Screenshot and code edit data:
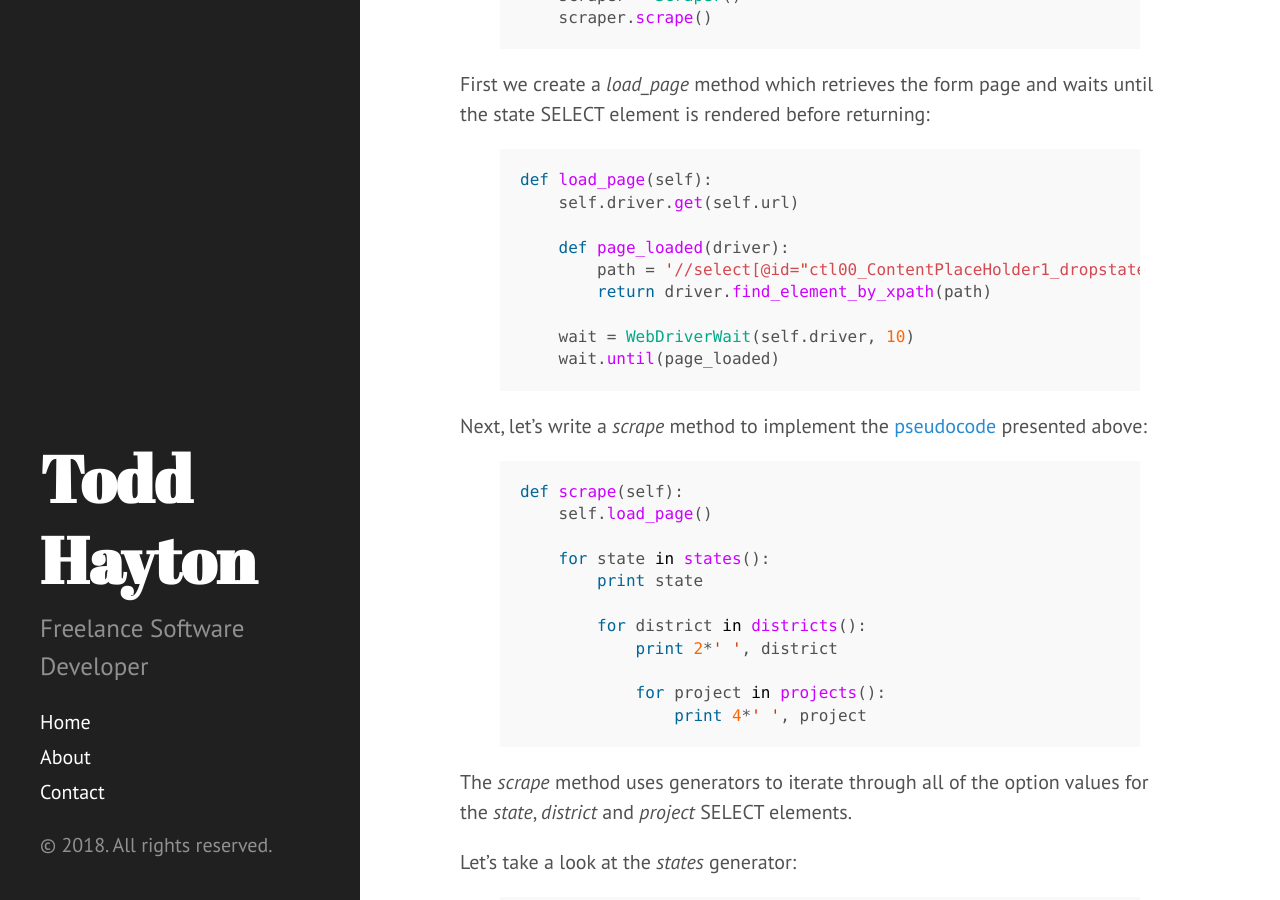
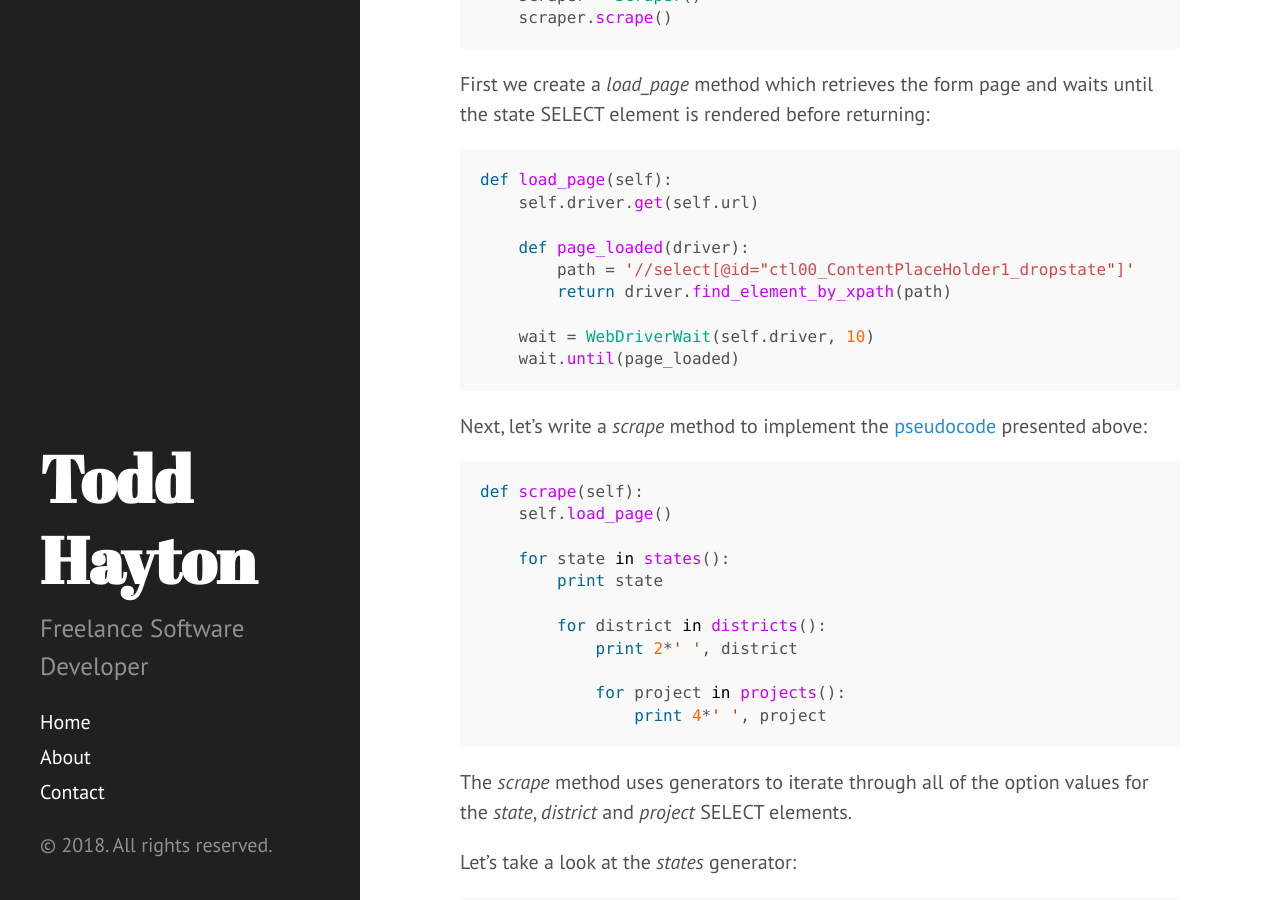
Before and after one commit to thayton/thayton.github.io, a Jekyll site: the page built from _posts/2015-12-11-iterating-through-dynamic-select-options-with-selenium.md, in a window 1280 px wide and 900 px high, scrolled down 2700 px. Built offline with Jekyll 4.4.1, drawn with Linux system fonts in a browser that asks for light colours; some of the changed text lies outside the part shown.

Commit message:
Fix highlighting issues

````diff
--- a/_posts/2015-12-11-iterating-through-dynamic-select-options-with-selenium.md
+++ b/_posts/2015-12-11-iterating-through-dynamic-select-options-with-selenium.md
@@ -71,7 +71,7 @@ Let's begin. Here's the boilerplate for our scraper. It assumes that you
 have [Selenium](https://selenium-python.readthedocs.org/) and [PhantomJS](http://phantomjs.org/)
 installed:
 
-{% highlight python %}
+```python
 #!/usr/bin/env python
 
 import sys
@@ -95,12 +95,12 @@ if __name__ == '__main__':
     signal.signal(signal.SIGINT, sigint)
     scraper = Scraper()
     scraper.scrape()
-{% endhighlight %}
+```
 
 First we create a *load\_page* method which retrieves the form page
 and waits until the state SELECT element is rendered before returning:
 
-{% highlight python %}
+```python
 def load_page(self):
     self.driver.get(self.url)
 
@@ -110,12 +110,12 @@ def load_page(self):
 
     wait = WebDriverWait(self.driver, 10)
     wait.until(page_loaded)
-{% endhighlight %}
+```
 
 Next, let's write a *scrape* method to implement the [pseudocode](#pseudocode)
 presented above:
 
-{% highlight python %}
+```python
 def scrape(self):
     self.load_page()
 
@@ -127,14 +127,14 @@ def scrape(self):
 
             for project in projects():
                 print 4*' ', project
-{% endhighlight %}
+```
 
 The *scrape* method uses generators to iterate through all of the
 option values for the *state*, *district* and *project* SELECT elements.
 
 Let's take a look at the *states* generator:
 
-{% highlight python %}
+```python
 def states():
     state_select = self.get_state_select()
     state_select_option_values = [
@@ -146,7 +146,7 @@ def states():
     for v in state_select_option_values:
         state_select = self.select_state_option(v)
         yield state_select.first_selected_option.text
-{% endhighlight %}
+```
 
 The *states* function generates a list of all the option values contained
 in the state SELECT element. It uses *yield* to allow the caller to iterate
@@ -154,7 +154,7 @@ through that list, selecting the next option each time *states* gets called.
 
 The *districts* and *projects* generators are implemented the same way:
 
-{% highlight python %}
+```python
 def districts():
     district_select = self.get_district_select()
     district_select_option_values = [
@@ -179,7 +179,7 @@ def projects():
     for v in project_select_option_values:
         project_select = self.select_project_option(v)
         yield project_select.first_selected_option.text
-{% endhighlight %}
+```
 
 There are two types of helper methods used by the generators.
 They follow the same patterns:
@@ -191,13 +191,13 @@ Let's look at the first type: methods used to get a reference to a SELECT
 element. Here's the code for *get\_state\_select* which returns a reference
 to the state SELECT element:
 
-{% highlight python %}
+```python
 def get_state_select(self):
     path = '//select[@id="ctl00_ContentPlaceHolder1_dropstate"]'
     state_select_elem = self.driver.find_element_by_xpath(path)
     state_select = Select(state_select_elem)
     return state_select
-{% endhighlight %}
+```
 
 It looks up a reference to an element given its xpath. Then it uses
 the [Select](https://selenium.googlecode.com/git/docs/api/py/webdriver_support/selenium.webdriver.support.select.html)
@@ -207,7 +207,7 @@ class which is used to interact with SELECT elements.
 We get references to the district and project SELECT elements the
 same way:
 
-{% highlight python %}
+```python
 def get_district_select(self):
     path = '//select[@id="ctl00_ContentPlaceHolder1_dropdistrict"]'
     district_select_elem = self.driver.find_element_by_xpath(path)
@@ -219,13 +219,13 @@ def get_project_select(self):
     project_select_elem = self.driver.find_element_by_xpath(path)
     project_select = Select(project_select_elem)
     return project_select
-{% endhighlight %}
+```
 
 Now let's take a look at the methods for selecting option values.
 The first method we'll look at, *select\_state\_option*, is used
 to select a value from the state SELECT dropdown:
 
-{% highlight python %}
+```python
 def select_state_option(self, value, dowait=True):
     '''
     Select state value from dropdown. Wait until district dropdown
@@ -252,7 +252,7 @@ def select_state_option(self, value, dowait=True):
         wait.until(district_select_updated)
 
     return self.get_state_select()
-{% endhighlight %}
+```
 
 This method selects a state value and then waits for the district options
 to load. It determines when the district options have loaded by:
@@ -271,7 +271,7 @@ wait for existing references to it to become stale.
 
 We'll repeat this same pattern for the district and project SELECT elements:
 
-{% highlight python %}
+```python
 def select_district_option(self, value, dowait=True):
     '''
     Select district value from dropdown. Wait until district dropdown
@@ -298,17 +298,17 @@ def select_district_option(self, value, dowait=True):
         wait.until(district_select_updated)
 
     return self.get_district_select()
-{% endhighlight %}
+```
 
 The project dropdown doesn't trigger any updates when we select
 a value, so its implementation is very simple:
 
-{% highlight python %}
+```python
 def select_project_option(self, value, dowait=True):
     project_select = self.get_project_select()
     project_select.select_by_value(value)
     return self.get_project_select()
-{% endhighlight %}
+```
 
 Now we have a working implementation. This is version 1 of our scraper.
 You can view its source at:
@@ -345,12 +345,12 @@ First, the *get\_state\_select*, *get\_district\_select* and *get\_state\_select
 can all be replaced with a generic *get_select* method that takes the xpath of a
 SELECT element as an argument.
 
-{% highlight python %}
+```python
 def get_select(self, xpath):
     select_elem = self.driver.find_element_by_xpath(xpath)
     select = Select(select_elem)
     return select
-{% endhighlight %}
+```
 
 Next, if you take a look at the code for selecting the state and district option values
 (*select\_state\_option* and *select\_district\_option*) you might notice that both
@@ -373,7 +373,7 @@ with a new generic *select\_option* method.
 *select_option* will take the xpath of a SELECT element, an option value to choose,
 and the xpath of *another* SELECT element that we'll wait to see updated before returning:
 
-{% highlight python %}
+```python
 def select_option(self, xpath, value, waitfor_elem_xpath=None):
     if waitfor_elem_xpath:
         func = make_waitfor_elem_updated_predicate(
@@ -389,13 +389,13 @@ def select_option(self, xpath, value, waitfor_elem_xpath=None):
         wait.until(func)
 
     return self.get_select(xpath)
-{% endhighlight %}
+```
 
 The *select_option* method relies on *make\_waitfor\_elem\_updated\_predicate* to
 create a function that can be passed as an argument to Selenium's WebDriverWait
 [until](http://selenium-python.readthedocs.org/waits.html) method.
 
-{% highlight python %}
+```python
 def make_waitfor_elem_updated_predicate(driver, waitfor_elem_xpath):
     elem = driver.find_element_by_xpath(waitfor_elem_xpath)
 
@@ -410,7 +410,7 @@ def make_waitfor_elem_updated_predicate(driver, waitfor_elem_xpath):
         return False
 
     return lambda driver: elem_updated(driver)
-{% endhighlight %}
+```
 
 The function returned by *make\_waitfor\_elem\_updated\_predicate* determines
 whether an element has been updated in the DOM by checking if the reference to
@@ -420,14 +420,14 @@ returns *True* or a timeout occurs.
 With *select\_option* we can now use the following code to select a state and
 have it wait for the district SELECT element to get udpated before returning:
 
-{% highlight python %}
+```python
 # '35' is the option value of the state "Andaman & Nicobar Islands"
 self.select_option(
     '//select[@id="ctl00_ContentPlaceHolder1_dropstate"]',
     '35',
     '//select[@id="ctl00_ContentPlaceHolder1_dropdistrict"]'
 )
-{% endhighlight %}
+```
 
 Now let's revisit the *states*, *districts* and *projects* generators.
 They all follow the pattern:
@@ -441,7 +441,7 @@ a generator function. All we need to supply are the xpath of the SELECT element
 options we want to iterate over, and the xpath of the SELECT whose options get updated
 every time a value from the first SELECT gets chosen:
 
-{% highlight python %}
+```python
 def make_select_option_iterator(self, xpath, waitfor_elem_xpath):
     def next_option(xpath, waitfor_elem_xpath):
         select = self.get_select(xpath)
@@ -457,7 +457,7 @@ def make_select_option_iterator(self, xpath, waitfor_elem_xpath):
             yield select.first_selected_option.text
 
     return lambda: next_option(xpath, waitfor_elem_xpath)
-{% endhighlight %}
+```
 
 *next_option* is the generator that iterates through the option values.
 We use a lambda function to generate a closure around the xpath arguments
@@ -466,7 +466,7 @@ we pass to *make\_select\_option\_iterator*.
 Now we can make generators for the states, districts and projects
 with just a few lines of code:
 
-{% highlight python %}
+```python
 states = self.make_select_option_iterator(
     '//select[@id="ctl00_ContentPlaceHolder1_dropstate"]',
     '//select[@id="ctl00_ContentPlaceHolder1_dropdistrict"]'
@@ -481,12 +481,12 @@ projects = self.make_select_option_iterator(
     '//select[@id="ctl00_ContentPlaceHolder1_dropproject"]',
     None
 )
-{% endhighlight %}
+```
 
 Here's our final implementation. It's much more concise than our
 earlier version:
 
-{% highlight python %}
+```python
 #!/usr/bin/env python
 
 import sys
@@ -597,7 +597,7 @@ if __name__ == '__main__':
     signal.signal(signal.SIGINT, sigint)
     scraper = Scraper()
     scraper.scrape()
-{% endhighlight %}
+```
 
 You can see all of the code developed in this article on GitHub at the repository:
 
````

▶ Work instruction: Locate the word "WebDriverWait" in the records and collect each line it appears in.

▶ Your response:
     wait = WebDriverWait(self.driver, 10)
 create a function that can be passed as an argument to Selenium's WebDriverWait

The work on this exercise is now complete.